There’s the head of the family – Ramani, secretary of an insurance company, who drives a car, goes to a club after work and expects things to be the way he wants them when he gets home to his family. There’s the dutiful wife – Savitri, who tries to please her husband and keep the household working. And the children – eldest boy Babu and girls Kamala and Sumati, and then there’re some household servants and a cook…
the story begins with the introduction of the family and their way of life and how Savitri would react to her husbands mean or angry moods – she would lie in bed in a dark room.
And then we meet a new addition to Ramani’s workplace – a young woman, who is starting work there. And Ramani goes on to be very “friendly” with his new colleague to the point where he at first just reaches home really late at night to where he only arrives at home in the early morning hours.
Savitri finds out, confronts Ramani and leaves home, only to return a few days later.
I think this is a really interesting story, as there is a certain amount of Jane Eyre like elements in the story. Sure, it lacks a romantic brooding Mr. Rochester, but in a way it’s Jane Eyre transposed to Malgudi as a mother of three children with a husband who has found another younger woman to spend his time with.
There are even whole sentences which have just a little bit missing from being Jane’s “I am no bird” speech when Savitri is looking for justice from her husband.
Ramani doesn’t see it though, and she leaves in the middle of the night, only to go through a similar, but noticeably shorter detour, during which she is saved from drowning by a helpful stranger, who in a way takes her in and helps her find a job, even though it’s for a short while – but it’s the elements of Jane Eyre’s story. The stranger doesn’t turn out to be her relative in any way though…
Savitri, as Jane Eyre, is determined to not accept charity, and to work for her food, as her husband had pointed out and as she herself feels, that she doesn’t own anything, everything has only ever been her father’s, her husband’s or her son’s. And she is happy when she gets to have rice that she has earned with work…
The end of the book is poignant though – Savitri has returned home, her husband has been in a good mood, but Savitri is still gloomy. The stranger who had helped her, goes past her street yelling out his services and she consider’s calling out to him, seeing as he looked hungry. But she doesn’t, as she feels that she doesn’t have anything to offer – everything is still only her husband’s.

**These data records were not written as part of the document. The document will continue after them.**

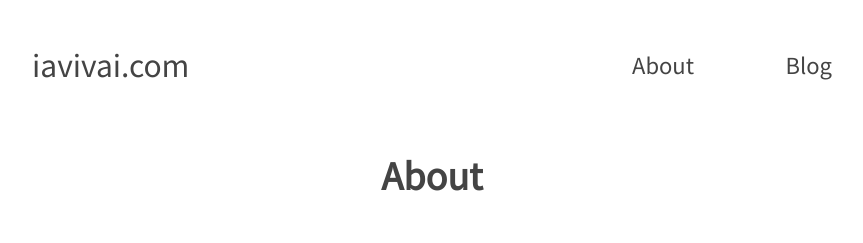
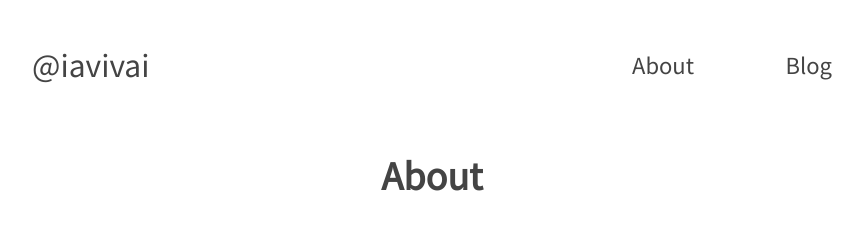
Before and after one commit to iavivai/iavivai.com, a Jekyll site: the page built from about.html, in a window 1280 px wide. Shown: the top 243 px of the page, without its empty margins (208-1071 px from the left). Built offline with Jekyll 4.4.1, drawn with Linux system fonts in a browser that asks for light colours.

Commit message:
Change logo.

```diff
--- a/_includes/header.html
+++ b/_includes/header.html
@@ -1,5 +1,5 @@
 <header class="header">
-  <div class="logo"><a href="/">iavivai.com</a></div>
+  <div class="logo"><a href="/">@iavivai</a></div>
 
   <nav>
     <ul>
```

It is a really short book, but it’s a powerful story and Narayan has brought out many opposing ideas -we have a family with the man being the dominating one, in Savitri’s and Ramani’s case. And one where the woman dominates in case of the stranger Mari who saves Savitri, and his wife Ponni. There is the idea that married women and prostitutes have a lot in common, with the difference being that married women don’t switch men… and then there’s Savitri’s understanding of how it’s really important that her daughters would get a better education than she did, so that they could earn a living on their own – I think that is the reason why Savitri returns home.